During the past year I have undertaken two projects, a small day hospital in the tight medieval grain of the Bairro Alto, Lisbon and an arts foundation on a large post industrial site in Dalry, Edinburgh. Although different in context, content and scale, I have approached both through an intuitive process based on their individual contexts and programs. In my dissertation studied the work at The Open City, Ritoque, Chile, which strengthened my belief that architecture is an artistic, intuitive process governed by continual rediscovering and experimentation and not a discipline of fixed facts and rules.
Day Hospital, Bairro Alto, Lisbon, Portugal
Lying on the edge of a series of large institutional buildings where the urban crumble of the Bairro Alto begins, I attempted to address the transitional nature of the site. The building moves from rigidity to soft, rich curves across the site. The highly serviced, more clinical aspect, relating to the adjacent convent, whilst the personal aspects break down in a series of curved decorated screens, echoing the fragmented, tiled buildings across the narrow street, the two parts united by the central circulation and waiting areas.
Demarco European Art Foundation, Dalry, Edinburgh
A foundation for the archives of the avant guarde art promoter and watercolorist Richard Demarco. The following, written following an urban study of Dalry and two meetings with Richard Demarco, form the essence of the project.
The archive and the library are the anchor of the building, the solid monolith that will last for over one hundred years. Around them the rest of the foundation will grow and evolve feeding off the wealth of experiences documented within. Just as Joseph Beuy’s oak grows around the basalt rock or an ancient tower house evolves into a stately home, or a castle spawns a town. Activities can be added and removed from the foundation but the solid core remains. The gateway for many journeys. An inspirational landscape. The building must act as two bridges, one between scholars and understanding, the other between scholars and the public. The site, the old Caledonian distillery. Layers of history, a landscape of found objects, solid and temporary. Its chimney reaching for the sky, the railway leading to the world.
Chris was an important member of my Degree year unit at the School of Architecture, Edinburgh College of Art from October 1997 to June 1998. To say he participated fully and effectively in the work of the unit would be an understatement and would not begin to engage with the very particular and focused intellect Chris brought to bear in all aspects of his work.

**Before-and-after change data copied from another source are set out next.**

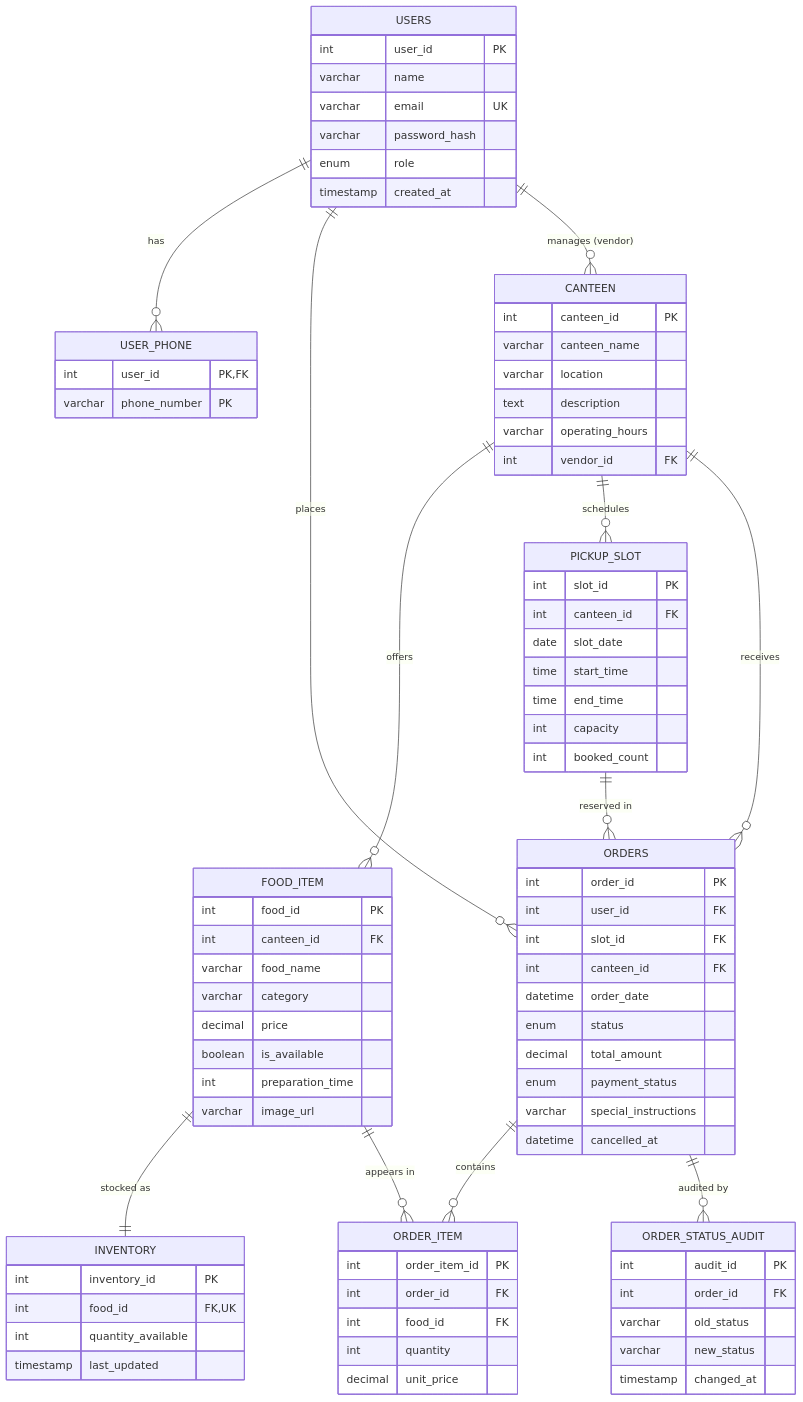
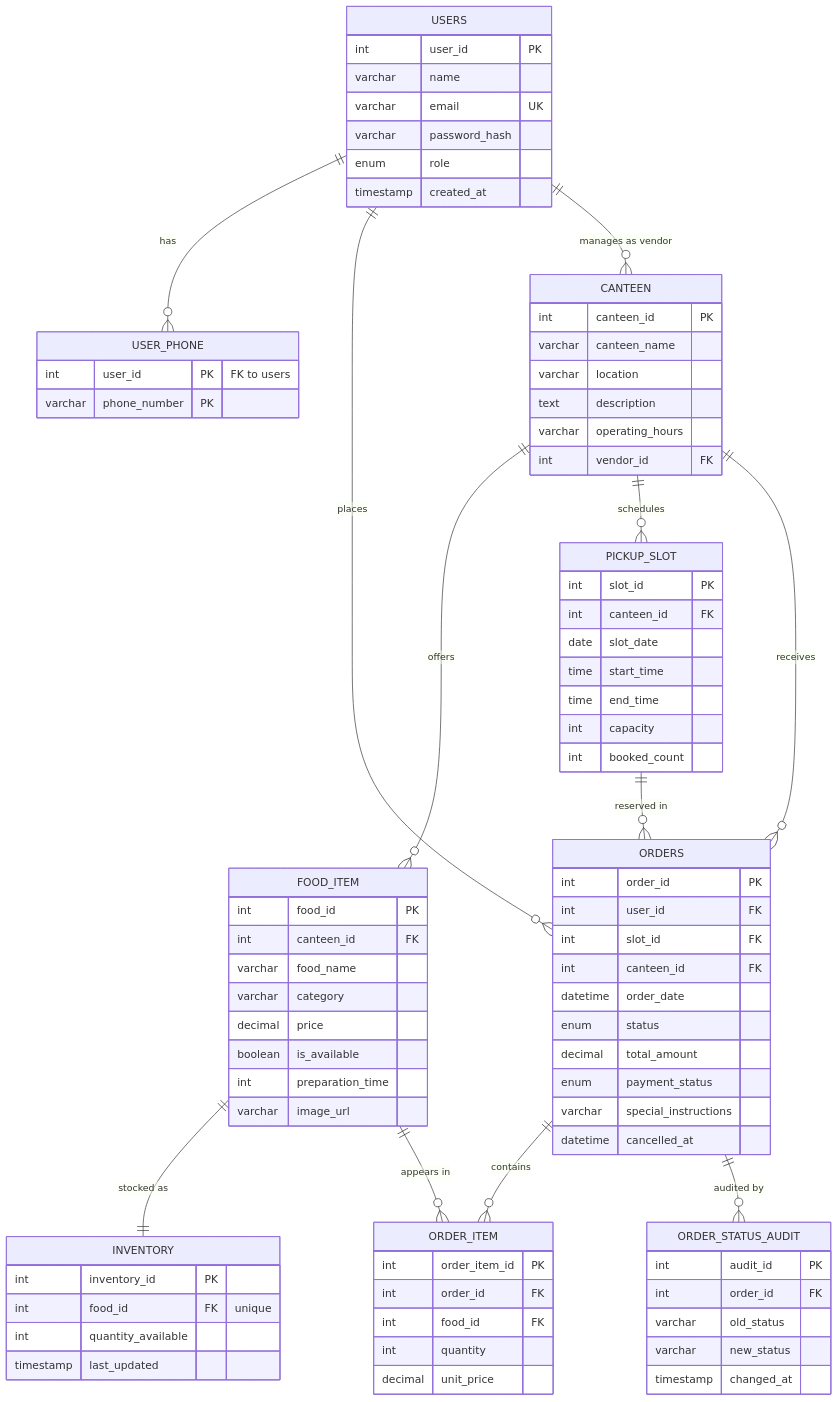
One commit to srikarbandi/smartcanteen changed the diagram in docs/02_database_design.md. Above: the diagram before and after it, drawn with Mermaid.

Commit message:
Fix ER diagram Mermaid syntax for GitHub rendering

```diff
--- a/docs/02_database_design.md
+++ b/docs/02_database_design.md
@@ -9,7 +9,7 @@
 erDiagram
     USERS ||--o{ USER_PHONE : "has"
     USERS ||--o{ ORDERS : "places"
-    USERS ||--o{ CANTEEN : "manages (vendor)"
+    USERS ||--o{ CANTEEN : "manages as vendor"
     CANTEEN ||--o{ FOOD_ITEM : "offers"
     CANTEEN ||--o{ PICKUP_SLOT : "schedules"
     CANTEEN ||--o{ ORDERS : "receives"
@@ -28,7 +28,7 @@
         timestamp created_at
     }
     USER_PHONE {
-        int user_id PK,FK
+        int user_id PK "FK to users"
         varchar phone_number PK
     }
     CANTEEN {
@@ -79,7 +79,7 @@
     }
     INVENTORY {
         int inventory_id PK
-        int food_id FK,UK
+        int food_id FK "unique"
         int quantity_available
         timestamp last_updated
     }
```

The study tour to Lisbon opened possibilities for him in the subsequent design of a healthcare facility and this first project characterised Chris's achievement: an instant grasp of a complex range of contextual issues in the broadest sense; a distillation of a set of working hypotheses; the generation of a range of design options; a clear view of the most appropriate and poetic option with regard to its programmatic and architectonic possibilities and the development of consistent detail design. Chris's final project, the Demarco European Art Foundation in Edinburgh was a tour-de force in this respect and, as with all his work was represented by exquisite, engaging and highly communicative drawings and models.
Chris's written work exhibited similar characteristics and ranged from the poetic to the strictly informative in a consistently lively and entertaining style.
Chris was a joy to teach. He was consistently ahead of the game with an enormous appetite for work and a clear passion for architecture which he exhibited at all times with an endearing lack of self-
I commend him to you. Roger Emmerson
Unit Tutor, Architecture 4 1997-98